Prosecutor: Failure in Leadership, Errors Led to Abu Ghraib Abuses

An Army officer who once was in charge of the interrogation center at Abu Ghraib prison was a failed leader whose errors set the stage for abuses committed by military police under his control, a military prosecutor said Tuesday.

"He was the man who created an atmosphere that broke down the discipline of the soldiers and allowed it to happen," the prosecutor, Lt. Col. John P. Tracy, said as opening statements began in the court-martial of Lt. Col. Steven L. Jordan.

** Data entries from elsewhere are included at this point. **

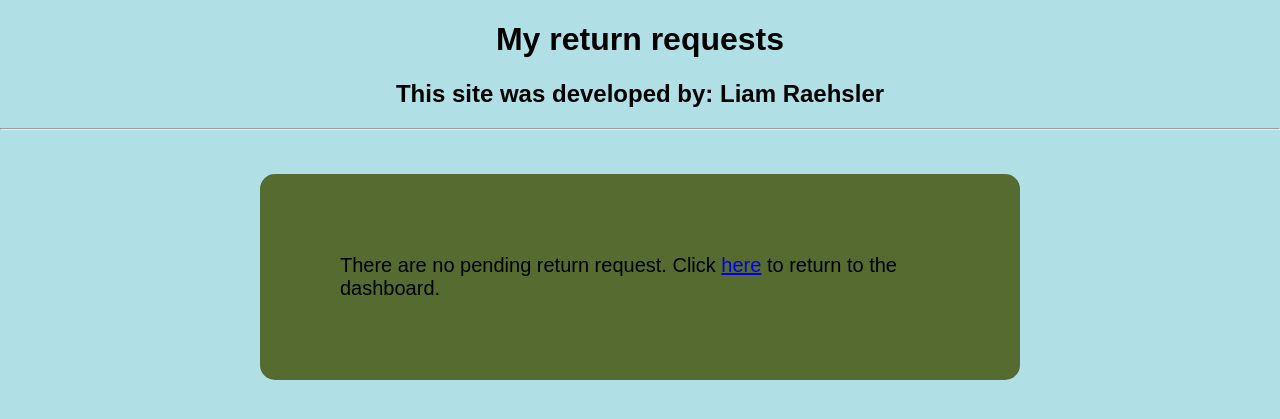
After one commit to ldr5145/Online-Bookstore, a Flask app: page /index/manager_dashboard/return_requests in a window 1280 px wide. The commit adds this page. Shown: the top 419 px of the page. Run offline with Flask 2, Linux system fonts and the light colour scheme; the visitor is signed in with stand-in values (Sample User, id 1); data that the repository does not hold is empty.

Commit message:
Managers can approve or deny return requests and customers will see the status update.

```diff
--- a/init_db.py
+++ b/init_db.py
@@ -9,3 +9,6 @@ data_list = data_manage.format_csv('books.csv')
 author_dict, book_list = data_manage.extract_authors(data_list)
 
 dbops.populate_tables(book_list, author_dict, 'books.csv')
+
+"""The next section is used to create some mock data that can be used for demoing. Comment out if you want to
+insert data fully using the user interface."""
--- a/main.py
+++ b/main.py
@@ -189,6 +189,20 @@ def customer_stats():
         elif 'cancel' in request.form:
             return redirect(url_for('manager'))
     return render_template("customer_stats.html", developer='Liam Raehsler', posts=posts)
+
+@app.route("/index/manager_dashboard/return_requests", methods=["POST", "GET"])
+def manage_return_requests():
+    if 'username' not in session:
+        return redirect(url_for('login'))
+    if 'admin' not in session or not session['admin']:
+        return redirect(url_for('welcome_page'))
+    if request.method=="POST":
+        if 'approve' in request.form:
+            db_ops.update_request_status(request.form['requestID'], request.form['ISBN'], request.form['quantity'], 1)
+        else:
+            db_ops.update_request_status(request.form['requestID'], request.form['ISBN'], request.form['quantity'], 0)
+    posts = db_ops.get_pending_requests()
+    return render_template("request_view.html", developer='Liam Raehsler', posts=posts)
 
 @app.route("/index/manager_dashboard/remove_user", methods=["POST", "GET"])
 def remove_customer():
@@ -439,10 +453,17 @@ def return_request():
     if 'username' not in session:
         return redirect(url_for('login'))
     if request.method == "POST":
-        print(request.form)
         db_ops.request_return(request.form['orderID'], str(request.form['ISBN']), request.form['quantity'])
+        return redirect(url_for('my_requests'))
     posts = db_ops.get_user_orders(session['username'])
     return render_template("return_request.html", developer='Liam Raehsler', posts=posts)
+
+@app.route("/index/return_request/my_requests", methods=["POST", "GET"])
+def my_requests():
+    if 'username' not in session:
+        return redirect(url_for('login'))
+    posts = db_ops.get_return_requests(session['username'])
+    return render_template("my_requests.html", developer='Liam Raehsler', posts=posts)
 
 @app.route("/index/customer_archives", methods=["GET","POST"])
 def customer_search():
--- a/templates/manager_dashboard.html
+++ b/templates/manager_dashboard.html
@@ -20,6 +20,7 @@
             <li><a href="/index/manager_dashboard/restock">Order a shipment of books into inventory</a></li>
             <li><a href="/index/manager_dashboard/book_statistics">Review book sale statistics</a></li>
             <li><a href="/index/manager_dashboard/customer_statistics">Review customer statistics</a></li>
+            <li><a href="/index/manager_dashboard/return_requests">Manage pending return requests</a></li>
             <li><a href="/index/manager_dashboard/remove_user">Remove customers/managers</a></li>
             <li><a href="/logout">Logout</a></li>
         </ul>
--- /dev/null
+++ b/templates/request_view.html
@@ -0,0 +1,54 @@
+{% extends "base.html" %}
+{% block form_name %}main_form{% endblock %}
+{% block style %}
+{{ super() }}
+a:hover{
+    color:White;
+}
+.button{
+    width: 100px;
+    height: 30px;
+    border: none;
+    padding-left: 7px;
+    color: blue;
+}
+{% endblock %}
+{% block title %}Return Requests{% endblock %}
+{% block head_title %}My return requests{% endblock %}
+{% block dev_id %}{{ super() }}{% endblock %}
+{% block submit_form %}
+
+<div class="main_form" style="width:600px">
+    {% if posts.requestID|length > 0 %}
+        <h2 align="center"><u>My past requests:</u></h2>
+        {% for request_index in range(posts.requestID|length) %}
+        <div style="border:1px solid black; padding:10px;">
+            <form id="main_form" method="post">
+                <label><b>Request ID:</b> {{ posts.requestID[request_index] }}</label>
+                <input type="hidden" name="requestID" value="{{ posts.requestID[request_index] }}">
+                <br><br>
+                <label><b>ISBN:</b> {{ posts.ISBN[request_index] }}</label>
+                <input type="hidden" name="ISBN" value="{{ posts.ISBN[request_index] }}">
+                <br><br>
+                <label><b>Title:</b> {{ posts.title[request_index] }}</label>
+                <br><br>
+                <label><b>Amount to return:</b> {{ posts.quantity[request_index] }}</label>
+                <input type="hidden" name="quantity" value="{{ posts.quantity[request_index] }}">
+                <br><br>
+                <label><b>Date ordered: </b> {{ posts.orderDate[request_index] }}</label>
+                <br><br>
+                <label><b>Date of request:</b> {{ posts.requestDate[request_index] }}</label>
+                <br><br>
+                <input type="submit" class="button" name="approve" value="Approve">
+                &nbsp;
+                <input type="submit" class="button" name="deny" value="Deny">
+            </form>
+        </div>
+        <br>
+        {% endfor %}
+    {% else %}
+    <label>There are no pending return request. Click <a href="/index/manager_dashboard">here</a> to return to the
+    dashboard.</label>
+{% endif %}
+</div>
+{% endblock %}
--- a/templates/return_request.html
+++ b/templates/return_request.html
@@ -27,7 +27,7 @@
 {% block submit_form %}
 <div class="main_form" style="width:600px">
     <label>Select any of the books from your previous orders below and select a quantity to request a return.
-    Click <a href="#">here</a> to view your past return requests.</label>
+    Click <a href="/index/return_request/my_requests">here</a> to view your past return requests.</label>
     <br><br>
     <div id="orders_div">
         {% for order_number, details in posts.items() %}
```
Also changed, not shown: db_functionality.py (+90 -17 lines), templates/my_requests.html (added, +44 -0 lines).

The 51-year-old defendant doesn't appear in any of the infamous photos of prisoner humiliation and assault by low-ranking U.S. soldiers at the prison in Iraq in late 2003 and early 2004. He is accused of illegally ordering the use of dogs during interrogations, and of subjecting detainees to forced nudity and intimidation during a search for smuggled weapons on Nov. 24, 2003.

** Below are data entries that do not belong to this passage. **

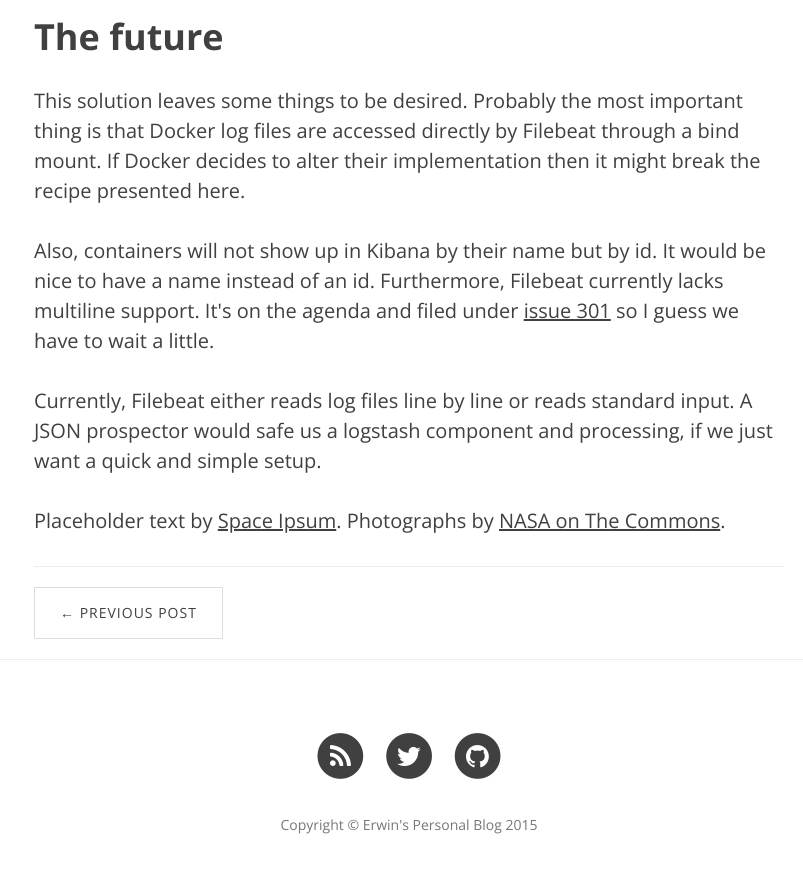
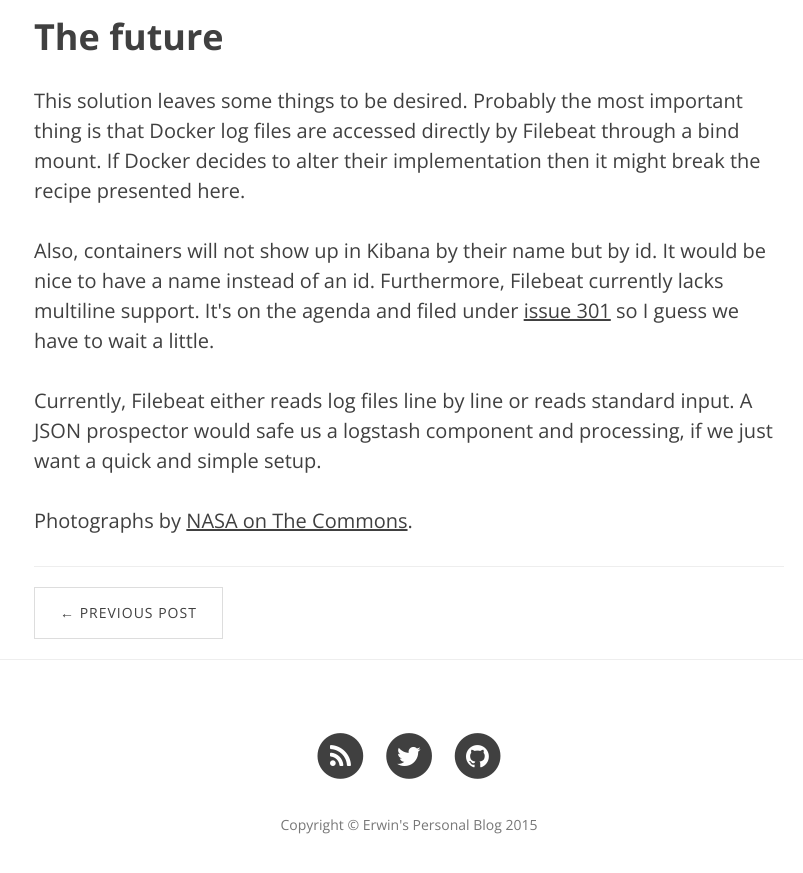
Before and after one commit to eembsen/eembsen.github.io, a Jekyll site: the page built from _posts/2015-12-05-docker-es-filebeat.markdown, in a window 1280 px wide and 900 px high, scrolled down 2855 px. Shown: the top 873 px of the window, without its empty margins (231-1034 px from the left). Built offline with Jekyll 4.4.1, drawn with Linux system fonts in a browser that asks for light colours; nearby versions of some CDN libraries.

Commit message:
Repairing about me and such

```diff
--- a/_posts/2015-12-05-docker-es-filebeat.markdown
+++ b/_posts/2015-12-05-docker-es-filebeat.markdown
@@ -103,4 +103,4 @@ id. Furthermore, Filebeat currently lacks multiline support. It's on the agenda
 <p>Currently, Filebeat either reads log files line by line or reads standard input. A JSON prospector would safe us a
 logstash component and processing, if we just want a quick and simple setup.</p>
 
-<p>Placeholder text by <a href="http://spaceipsum.com/">Space Ipsum</a>. Photographs by <a href="https://www.flickr.com/photos/nasacommons/">NASA on The Commons</a>.</p>
+<p>Photographs by <a href="https://www.flickr.com/photos/nasacommons/">NASA on The Commons</a>.</p>
```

Jordan has said he is being used as a scapegoat.

He is the only officer among the 12 people charged in the scandal, and he is the last to go to trial. Eleven enlisted soldiers have been convicted, with the longest sentence, 10 years, given to former Cpl. Charles Graner Jr. of Uniontown, Pa.

Defense attorney Major Kris Poppe countered in his opening statement that Jordan was "a courageous leader," who helped improve security and living conditions at the prison despite being wounded in a mortar attack shortly after he arrived in September 2003.

Poppe said the abuses were committed mainly by military police outside Jordan's command. He said Jordan's involvement in the Nov. 24, 2003, incident was as a volunteer backup to MPs trying to remove an armed prisoner from his cell.

"The evidence will show that Lt. Col. Jordan was a strong leader. The evidence will not show that Lt. Col. Jordan abused any detainees or was present when any detainees were abused," Poppe said.

On Monday, the judge, Army Col. Stephen R. Henley dismissed two charges — making a false official statement and obstruction of justice — after Maj. Gen. George Fay, who investigated the scandal, acknowledged that he hadn't read Jordan his rights before interviewing him.

The dismissals left Jordan still facing four counts, including disobeying Fay's order barring him from discussing the investigation with others, an offense punishable by up to five years in prison; failure to obey a regulation, punishable by up to two years; cruelty and maltreatment of detainees, punishable by up to one year; and dereliction of duty, punishable by up to six months.